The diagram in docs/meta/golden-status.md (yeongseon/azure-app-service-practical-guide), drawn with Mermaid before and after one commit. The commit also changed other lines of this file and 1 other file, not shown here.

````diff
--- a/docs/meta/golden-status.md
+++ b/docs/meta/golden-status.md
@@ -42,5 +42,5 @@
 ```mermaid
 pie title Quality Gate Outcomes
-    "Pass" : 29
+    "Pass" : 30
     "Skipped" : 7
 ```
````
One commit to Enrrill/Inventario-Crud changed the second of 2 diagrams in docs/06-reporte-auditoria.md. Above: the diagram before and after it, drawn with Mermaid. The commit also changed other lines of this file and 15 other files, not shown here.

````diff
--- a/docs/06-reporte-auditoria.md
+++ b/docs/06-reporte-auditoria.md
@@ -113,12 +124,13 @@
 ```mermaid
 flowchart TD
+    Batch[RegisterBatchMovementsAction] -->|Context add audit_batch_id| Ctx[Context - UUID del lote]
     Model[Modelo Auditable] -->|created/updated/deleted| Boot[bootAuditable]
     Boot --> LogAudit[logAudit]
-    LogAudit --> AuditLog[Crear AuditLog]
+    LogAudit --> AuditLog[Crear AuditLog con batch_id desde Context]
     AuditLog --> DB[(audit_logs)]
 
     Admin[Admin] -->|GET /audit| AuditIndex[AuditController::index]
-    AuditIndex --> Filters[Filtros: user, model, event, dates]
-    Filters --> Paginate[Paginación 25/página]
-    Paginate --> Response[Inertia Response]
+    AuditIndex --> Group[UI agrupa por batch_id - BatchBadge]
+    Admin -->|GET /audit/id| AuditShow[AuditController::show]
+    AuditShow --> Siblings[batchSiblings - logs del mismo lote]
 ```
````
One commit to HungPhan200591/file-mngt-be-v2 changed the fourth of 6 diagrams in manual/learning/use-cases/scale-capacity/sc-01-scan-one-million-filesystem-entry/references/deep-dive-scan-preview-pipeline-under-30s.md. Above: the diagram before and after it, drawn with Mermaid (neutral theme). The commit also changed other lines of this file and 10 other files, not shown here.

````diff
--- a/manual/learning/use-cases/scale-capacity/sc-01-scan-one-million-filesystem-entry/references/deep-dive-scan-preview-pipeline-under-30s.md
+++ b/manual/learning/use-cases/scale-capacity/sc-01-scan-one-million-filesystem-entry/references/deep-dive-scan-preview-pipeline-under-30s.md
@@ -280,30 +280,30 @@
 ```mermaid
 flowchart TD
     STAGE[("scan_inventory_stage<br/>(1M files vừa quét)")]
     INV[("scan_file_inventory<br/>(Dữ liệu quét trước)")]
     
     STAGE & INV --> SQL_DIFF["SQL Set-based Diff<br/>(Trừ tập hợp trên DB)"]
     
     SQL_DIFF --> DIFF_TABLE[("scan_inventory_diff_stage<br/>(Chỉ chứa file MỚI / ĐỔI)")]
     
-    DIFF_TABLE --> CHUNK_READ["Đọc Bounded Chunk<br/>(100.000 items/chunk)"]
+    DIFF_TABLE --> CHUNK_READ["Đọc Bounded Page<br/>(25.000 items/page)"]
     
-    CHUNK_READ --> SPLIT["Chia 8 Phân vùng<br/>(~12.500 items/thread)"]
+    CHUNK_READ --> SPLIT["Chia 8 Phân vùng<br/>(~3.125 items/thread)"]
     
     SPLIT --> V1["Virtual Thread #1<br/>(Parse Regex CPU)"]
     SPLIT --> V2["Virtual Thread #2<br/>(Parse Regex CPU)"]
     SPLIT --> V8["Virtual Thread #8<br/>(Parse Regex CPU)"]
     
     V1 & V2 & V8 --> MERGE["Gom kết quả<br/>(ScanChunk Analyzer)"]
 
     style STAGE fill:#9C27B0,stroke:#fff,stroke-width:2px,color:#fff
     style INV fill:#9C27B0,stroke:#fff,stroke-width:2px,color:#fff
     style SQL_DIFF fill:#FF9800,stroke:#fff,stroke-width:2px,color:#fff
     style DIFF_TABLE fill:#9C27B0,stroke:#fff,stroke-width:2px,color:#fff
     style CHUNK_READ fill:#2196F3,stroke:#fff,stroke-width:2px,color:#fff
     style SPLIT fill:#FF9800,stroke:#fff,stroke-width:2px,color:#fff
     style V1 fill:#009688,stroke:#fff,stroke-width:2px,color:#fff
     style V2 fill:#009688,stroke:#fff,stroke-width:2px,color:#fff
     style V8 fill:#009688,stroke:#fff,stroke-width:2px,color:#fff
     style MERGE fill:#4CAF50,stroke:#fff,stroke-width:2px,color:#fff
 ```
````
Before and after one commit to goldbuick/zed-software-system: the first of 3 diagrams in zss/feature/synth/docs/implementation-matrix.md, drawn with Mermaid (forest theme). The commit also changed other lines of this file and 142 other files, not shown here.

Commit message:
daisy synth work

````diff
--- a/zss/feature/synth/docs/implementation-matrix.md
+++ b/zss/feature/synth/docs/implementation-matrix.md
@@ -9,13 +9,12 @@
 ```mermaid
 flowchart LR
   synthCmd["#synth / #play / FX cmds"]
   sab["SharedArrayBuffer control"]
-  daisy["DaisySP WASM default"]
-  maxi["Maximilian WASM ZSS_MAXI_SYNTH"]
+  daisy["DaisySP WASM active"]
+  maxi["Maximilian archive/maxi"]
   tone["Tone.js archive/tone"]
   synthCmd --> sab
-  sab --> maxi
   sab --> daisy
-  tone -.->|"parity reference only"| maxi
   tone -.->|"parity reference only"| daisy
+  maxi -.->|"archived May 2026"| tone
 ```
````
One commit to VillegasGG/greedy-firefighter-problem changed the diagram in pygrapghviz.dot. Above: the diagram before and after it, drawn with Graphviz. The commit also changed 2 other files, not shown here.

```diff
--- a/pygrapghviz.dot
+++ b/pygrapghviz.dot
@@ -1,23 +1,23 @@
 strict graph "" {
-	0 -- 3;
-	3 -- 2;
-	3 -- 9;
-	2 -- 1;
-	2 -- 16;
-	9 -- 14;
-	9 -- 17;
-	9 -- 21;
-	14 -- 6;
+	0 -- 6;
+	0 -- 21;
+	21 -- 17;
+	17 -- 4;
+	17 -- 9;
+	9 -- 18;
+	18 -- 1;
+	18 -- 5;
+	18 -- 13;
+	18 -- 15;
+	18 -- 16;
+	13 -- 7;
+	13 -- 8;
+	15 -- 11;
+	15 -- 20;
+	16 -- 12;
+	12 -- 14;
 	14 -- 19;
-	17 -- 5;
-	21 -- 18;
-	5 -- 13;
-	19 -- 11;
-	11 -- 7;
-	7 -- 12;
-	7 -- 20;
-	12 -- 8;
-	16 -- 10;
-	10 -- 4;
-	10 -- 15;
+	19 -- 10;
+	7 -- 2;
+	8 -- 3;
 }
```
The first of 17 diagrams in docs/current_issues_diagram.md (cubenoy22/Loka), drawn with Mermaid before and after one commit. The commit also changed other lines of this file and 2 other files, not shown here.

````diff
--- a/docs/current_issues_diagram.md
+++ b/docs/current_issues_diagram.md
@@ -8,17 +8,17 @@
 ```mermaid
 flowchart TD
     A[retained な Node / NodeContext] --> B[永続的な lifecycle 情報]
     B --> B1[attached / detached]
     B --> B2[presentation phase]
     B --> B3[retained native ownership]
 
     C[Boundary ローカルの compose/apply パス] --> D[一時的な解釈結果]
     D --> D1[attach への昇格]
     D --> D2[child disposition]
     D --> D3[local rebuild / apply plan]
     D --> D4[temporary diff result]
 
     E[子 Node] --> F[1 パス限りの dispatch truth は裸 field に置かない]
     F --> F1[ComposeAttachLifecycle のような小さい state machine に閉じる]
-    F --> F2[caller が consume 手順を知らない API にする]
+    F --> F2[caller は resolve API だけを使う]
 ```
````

----

→ **Work order**
This exercise needs every line of the listing that contains the word "apply".

→ **Solution below**
     C[Boundary ローカルの compose/apply パス] --> D[一時的な解釈結果]
     D --> D3[local rebuild / apply plan]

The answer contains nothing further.